→ **Exercise requirements**: A word-for-word copy of the entries is the goal; leave out the pictures.

[Web page edit records]
● ● ● ●

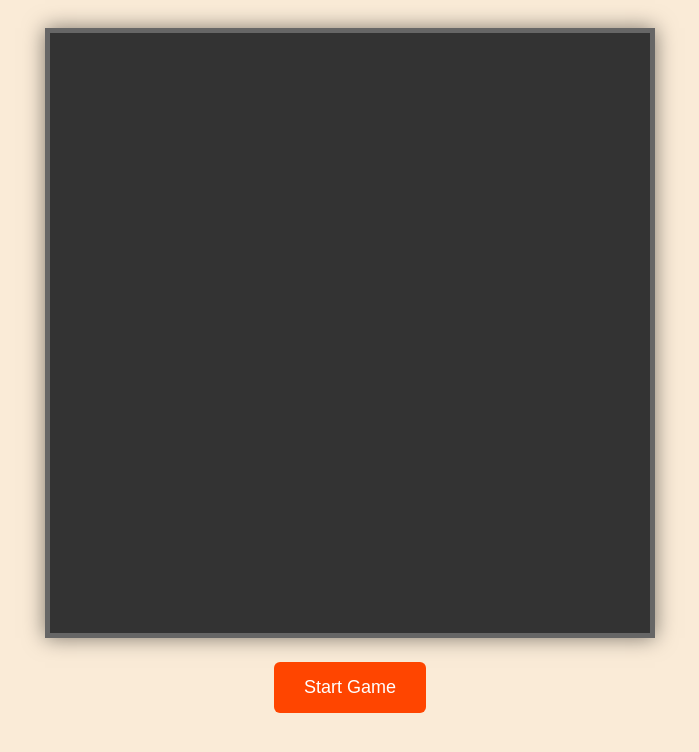
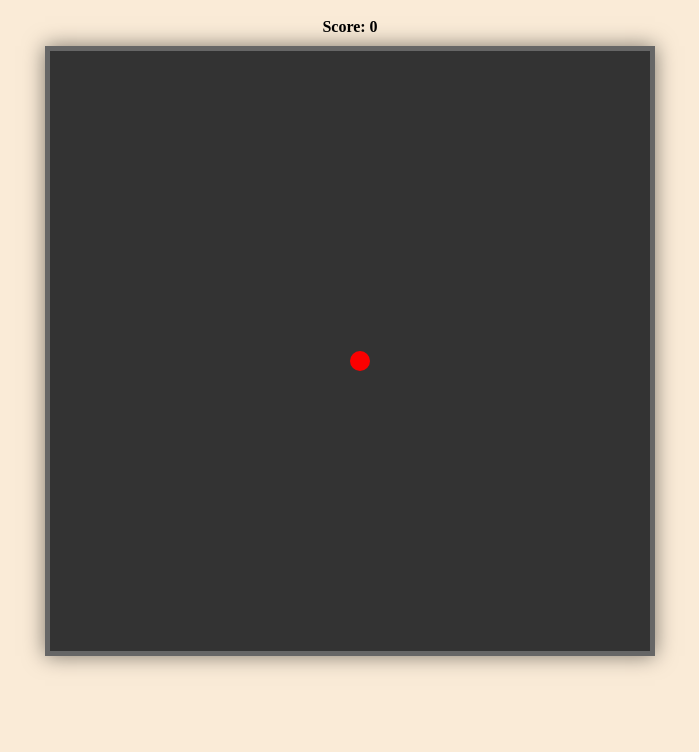
Before and after one commit to MDAhsanFaraz/Snake_Game, a plain HTML site: page index.html in a window 1280 px wide. Both pictures are taken after a click on the button "Start Game". Shown: the whole page, without its empty margins (290-989 px from the left). Drawn offline with Linux system fonts and the light colour scheme.

Commit message:
Added food item in the game arena

```diff
--- a/index.js
+++ b/index.js
@@ -13,15 +13,52 @@ document.addEventListener("DOMContentLoaded", () => {
   let dx = cellSize; // displacement on x axis
   let dy = 0; // displacement on y axis
 
-  function startGame() {
+  function drawScoreBoard() {
+    const scoreBoard = document.getElementById("score-board");
+    scoreBoard.textContent = `Score: ${score}`;
+  }
+
+  function drawDiv(x, y, className) {
+    const div = document.createElement("div");
+    div.classList.add(className);
+    div.style.top = `${y}px`;
+    div.style.left = `${x}px`;
+    return div;
+  }
+  function drawFoodAndSnake() {
+    gameArena.innerHTML = ""; //if previously something is drawn remove it
+    // wipe out everything and redraw with new coordinates when snake moves
+    const foodElement = drawDiv(food.x, food.y, "food");
+    gameArena.appendChild(foodElement);
+  }
+
+  function gameLoop() {
+    setInterval(() => {
+      drawScoreBoard();
+      drawFoodAndSnake();
+    }, 1000);
+  }
+
+  function runGame() {
+    gameStarted = true;
+    gameLoop();
+  }
+
+  function initiateGmae() {
     const scoreBoard = document.createElement("div");
     scoreBoard.id = "score-board";
     document.body.insertBefore(scoreBoard, gameArena);
+
     const startButton = document.createElement("button");
     startButton.textContent = "Start Game";
     startButton.classList.add("start-button");
     document.body.appendChild(startButton);
+
+    startButton.addEventListener("click", () => {
+      startButton.style.display = "none";
+      runGame();
+    });
   }
 
-  startGame();
+  initiateGmae(); // this is the first function to be executed so that we prepare the ui
 });
--- a/style.css
+++ b/style.css
@@ -34,3 +34,18 @@ body {
   border: none;
   border-radius: 6px;
 }
+
+.food {
+  width: 20px;
+  height: 20px;
+  background: red;
+  position: absolute;
+  border-radius: 50%;
+  animation: blink 1s infinite;
+}
+
+@keyframes blink {
+  50% {
+    opacity: 0.5;
+  }
+}
```
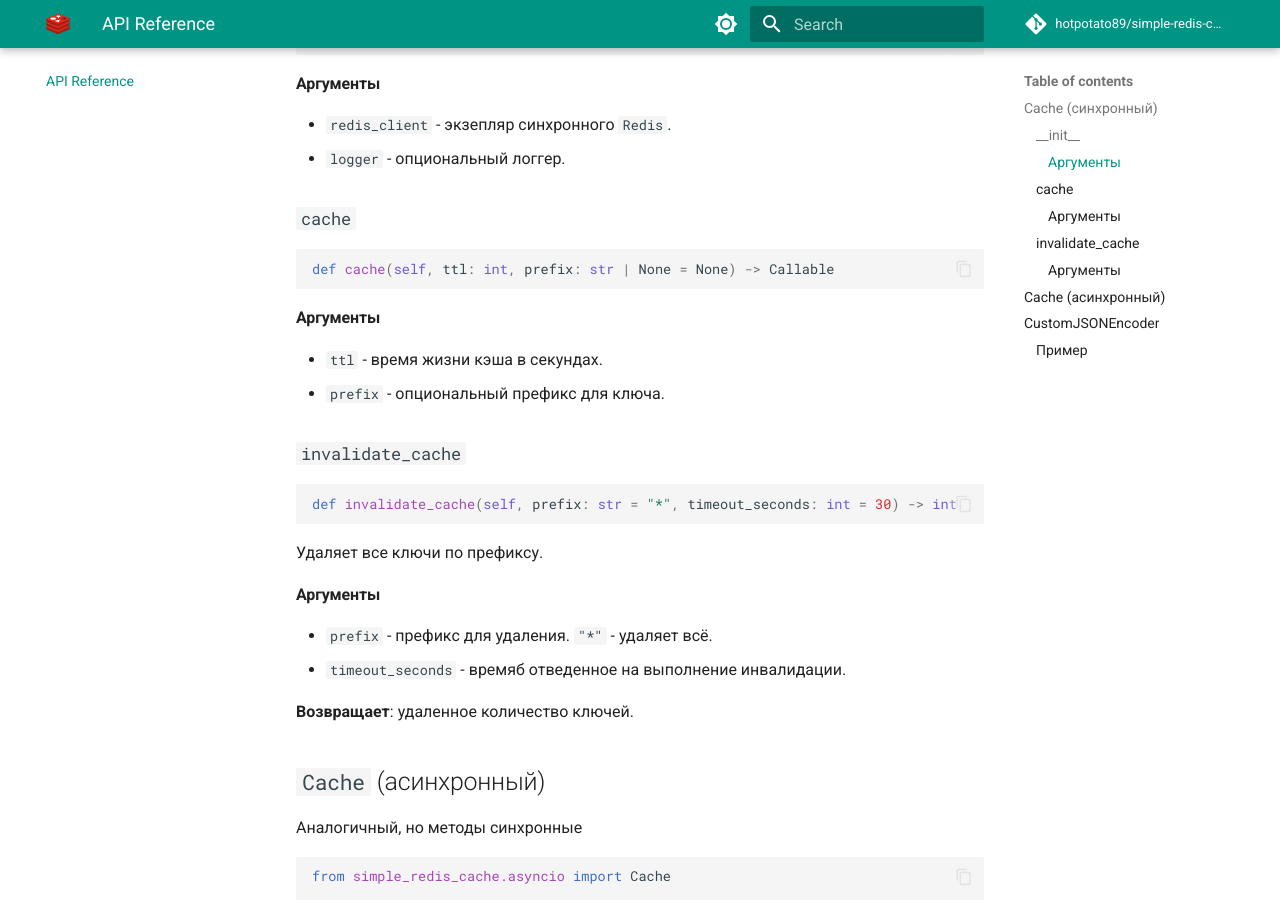
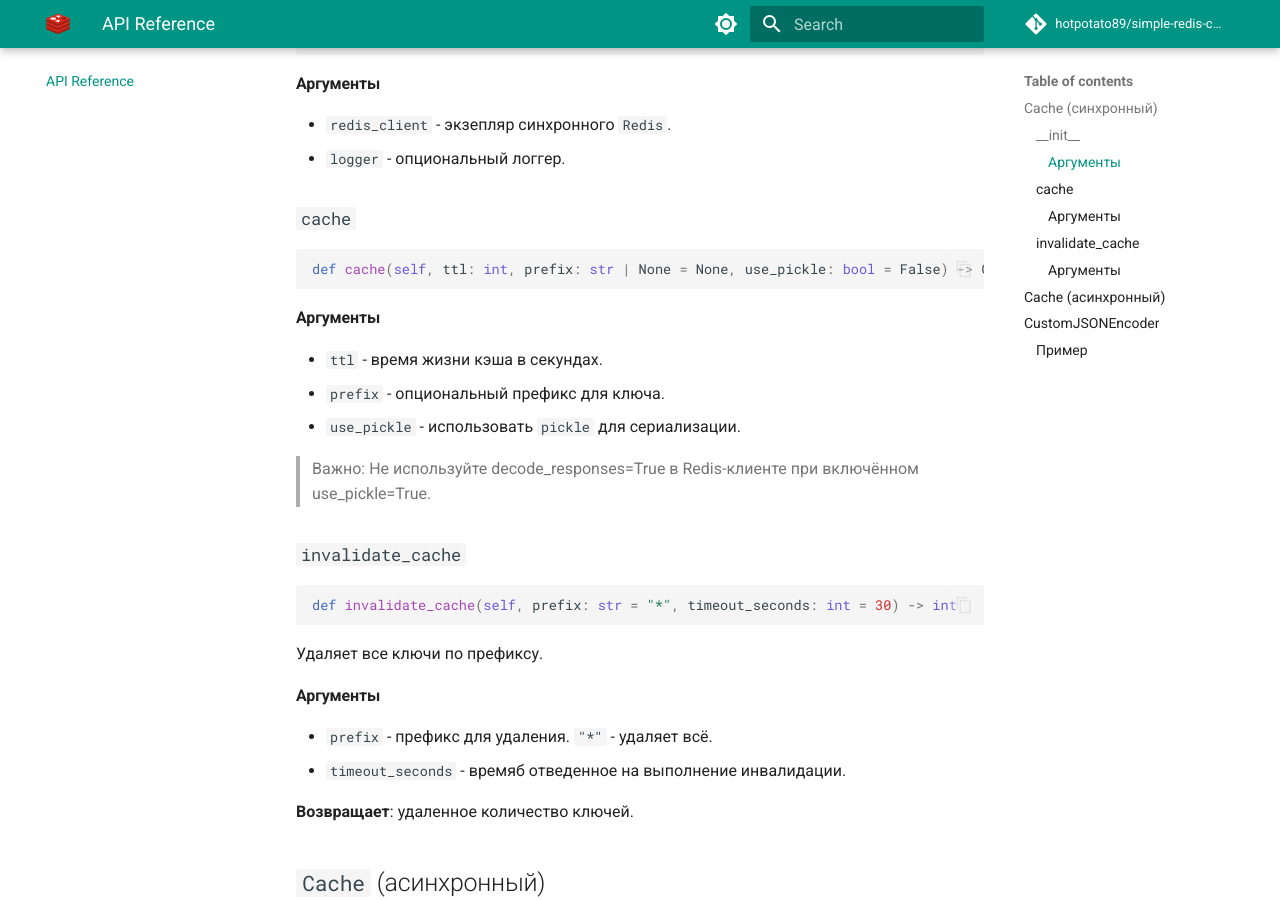
Before and after one commit to hotpotato89/simple-redis-cache, an MkDocs documentation site: the page built from docs/api.md, in a window 1280 px wide and 900 px high, scrolled down 310 px. Built offline with MkDocs 1.6.1 and Material for MkDocs 9.7.7, drawn with Linux system fonts in a browser that asks for light colours; comment, search, counter and statistics services are not loaded.

Commit message:
docs(api.md): info about pickle

````diff
--- a/docs/api.md
+++ b/docs/api.md
@@ -15,13 +15,16 @@ def __init__(self, redis_client: Redis, logger: Logger | None = None) -> None
 ### `cache`
 
 ```python
-def cache(self, ttl: int, prefix: str | None = None) -> Callable
+def cache(self, ttl: int, prefix: str | None = None, use_pickle: bool = False) -> Callable
 ```
 
 #### Аргументы
 
 * `ttl` - время жизни кэша в секундах.
 * `prefix` - опциональный префикс для ключа.
+* `use_pickle` - использовать `pickle` для сериализации.
+
+> Важно: Не используйте decode_responses=True в Redis-клиенте при включённом use_pickle=True.
 
 ### `invalidate_cache`
 
````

● ● ● ●

→ **Answer to the exercise**:
Before and after one commit to MDAhsanFaraz/Snake_Game, a plain HTML site: page index.html in a window 1280 px wide. Both pictures are taken after a click on the button "Start Game". Shown: the whole page, without its empty margins (290-989 px from the left). Drawn offline with Linux system fonts and the light colour scheme.

Commit message:
Added food item in the game arena

```diff
--- a/index.js
+++ b/index.js
@@ -13,15 +13,52 @@ document.addEventListener("DOMContentLoaded", () => {
   let dx = cellSize; // displacement on x axis
   let dy = 0; // displacement on y axis
 
-  function startGame() {
+  function drawScoreBoard() {
+    const scoreBoard = document.getElementById("score-board");
+    scoreBoard.textContent = `Score: ${score}`;
+  }
+
+  function drawDiv(x, y, className) {
+    const div = document.createElement("div");
+    div.classList.add(className);
+    div.style.top = `${y}px`;
+    div.style.left = `${x}px`;
+    return div;
+  }
+  function drawFoodAndSnake() {
+    gameArena.innerHTML = ""; //if previously something is drawn remove it
+    // wipe out everything and redraw with new coordinates when snake moves
+    const foodElement = drawDiv(food.x, food.y, "food");
+    gameArena.appendChild(foodElement);
+  }
+
+  function gameLoop() {
+    setInterval(() => {
+      drawScoreBoard();
+      drawFoodAndSnake();
+    }, 1000);
+  }
+
+  function runGame() {
+    gameStarted = true;
+    gameLoop();
+  }
+
+  function initiateGmae() {
     const scoreBoard = document.createElement("div");
     scoreBoard.id = "score-board";
     document.body.insertBefore(scoreBoard, gameArena);
+
     const startButton = document.createElement("button");
     startButton.textContent = "Start Game";
     startButton.classList.add("start-button");
     document.body.appendChild(startButton);
+
+    startButton.addEventListener("click", () => {
+      startButton.style.display = "none";
+      runGame();
+    });
   }
 
-  startGame();
+  initiateGmae(); // this is the first function to be executed so that we prepare the ui
 });
--- a/style.css
+++ b/style.css
@@ -34,3 +34,18 @@ body {
   border: none;
   border-radius: 6px;
 }
+
+.food {
+  width: 20px;
+  height: 20px;
+  background: red;
+  position: absolute;
+  border-radius: 50%;
+  animation: blink 1s infinite;
+}
+
+@keyframes blink {
+  50% {
+    opacity: 0.5;
+  }
+}
```
Before and after one commit to hotpotato89/simple-redis-cache, an MkDocs documentation site: the page built from docs/api.md, in a window 1280 px wide and 900 px high, scrolled down 310 px. Built offline with MkDocs 1.6.1 and Material for MkDocs 9.7.7, drawn with Linux system fonts in a browser that asks for light colours; comment, search, counter and statistics services are not loaded.

Commit message:
docs(api.md): info about pickle

````diff
--- a/docs/api.md
+++ b/docs/api.md
@@ -15,13 +15,16 @@ def __init__(self, redis_client: Redis, logger: Logger | None = None) -> None
 ### `cache`
 
 ```python
-def cache(self, ttl: int, prefix: str | None = None) -> Callable
+def cache(self, ttl: int, prefix: str | None = None, use_pickle: bool = False) -> Callable
 ```
 
 #### Аргументы
 
 * `ttl` - время жизни кэша в секундах.
 * `prefix` - опциональный префикс для ключа.
+* `use_pickle` - использовать `pickle` для сериализации.
+
+> Важно: Не используйте decode_responses=True в Redis-клиенте при включённом use_pickle=True.
 
 ### `invalidate_cache`
 
````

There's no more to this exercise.